*** Block opens ***

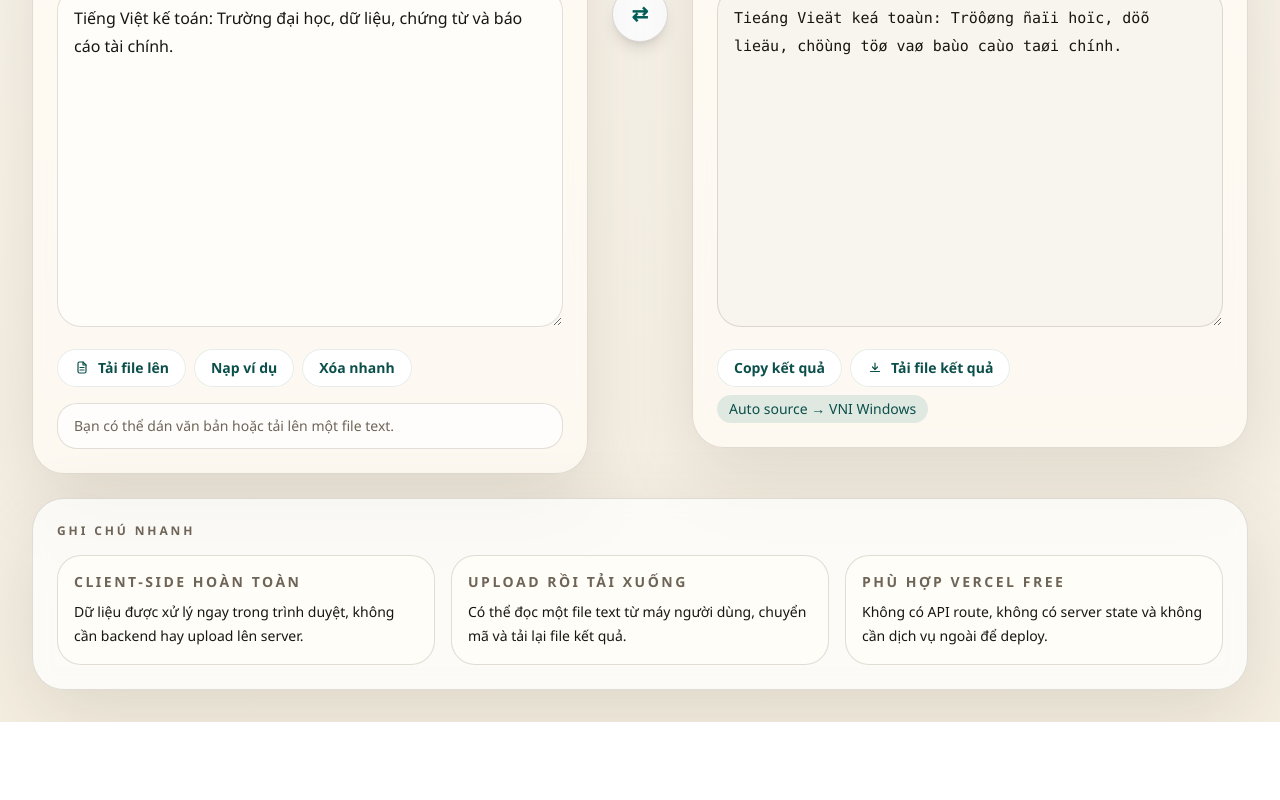
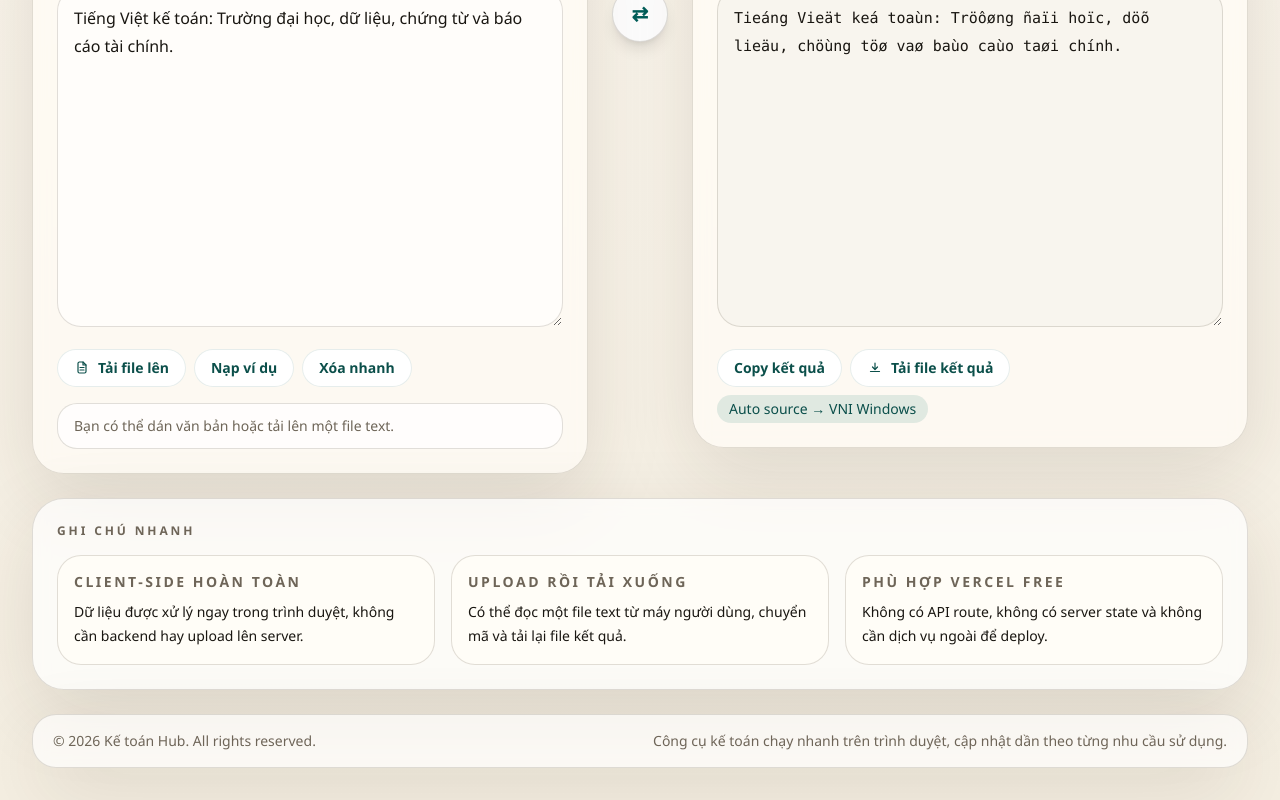
Before and after one commit to dungds/AccoutantHub, a Next.js app: page / in a window 1280 px wide. Shown: the part 747-1547 px from the top of the page. Before the commit the page ends 1469 px from the top, so only its background shows below. Built offline with nearby package versions, Linux system fonts and the light colour scheme.

Commit message:
add footer"

```diff
--- a/app/page.tsx
+++ b/app/page.tsx
@@ -131,6 +131,13 @@ export default function HomePage() {
             <ComingSoonPanel tool={activeTool} />
           )}
         </section>
+
+        <footer className="rounded-[1.5rem] border border-[var(--line)] bg-white/65 px-5 py-4 text-sm text-[var(--muted)] shadow-[var(--shadow)] backdrop-blur">
+          <div className="flex flex-col gap-2 sm:flex-row sm:items-center sm:justify-between">
+            <p>© 2026 Kế toán Hub. All rights reserved.</p>
+            <p>Công cụ kế toán chạy nhanh trên trình duyệt, cập nhật dần theo từng nhu cầu sử dụng.</p>
+          </div>
+        </footer>
       </div>
     </main>
   );
```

*** Block closes ***

### Required work
The answer should contain every line of the material exactly as written and no pictures.

### Answer below
Before and after one commit to dungds/AccoutantHub, a Next.js app: page / in a window 1280 px wide. Shown: the part 747-1547 px from the top of the page. Before the commit the page ends 1469 px from the top, so only its background shows below. Built offline with nearby package versions, Linux system fonts and the light colour scheme.

Commit message:
add footer"

```diff
--- a/app/page.tsx
+++ b/app/page.tsx
@@ -131,6 +131,13 @@ export default function HomePage() {
             <ComingSoonPanel tool={activeTool} />
           )}
         </section>
+
+        <footer className="rounded-[1.5rem] border border-[var(--line)] bg-white/65 px-5 py-4 text-sm text-[var(--muted)] shadow-[var(--shadow)] backdrop-blur">
+          <div className="flex flex-col gap-2 sm:flex-row sm:items-center sm:justify-between">
+            <p>© 2026 Kế toán Hub. All rights reserved.</p>
+            <p>Công cụ kế toán chạy nhanh trên trình duyệt, cập nhật dần theo từng nhu cầu sử dụng.</p>
+          </div>
+        </footer>
       </div>
     </main>
   );
```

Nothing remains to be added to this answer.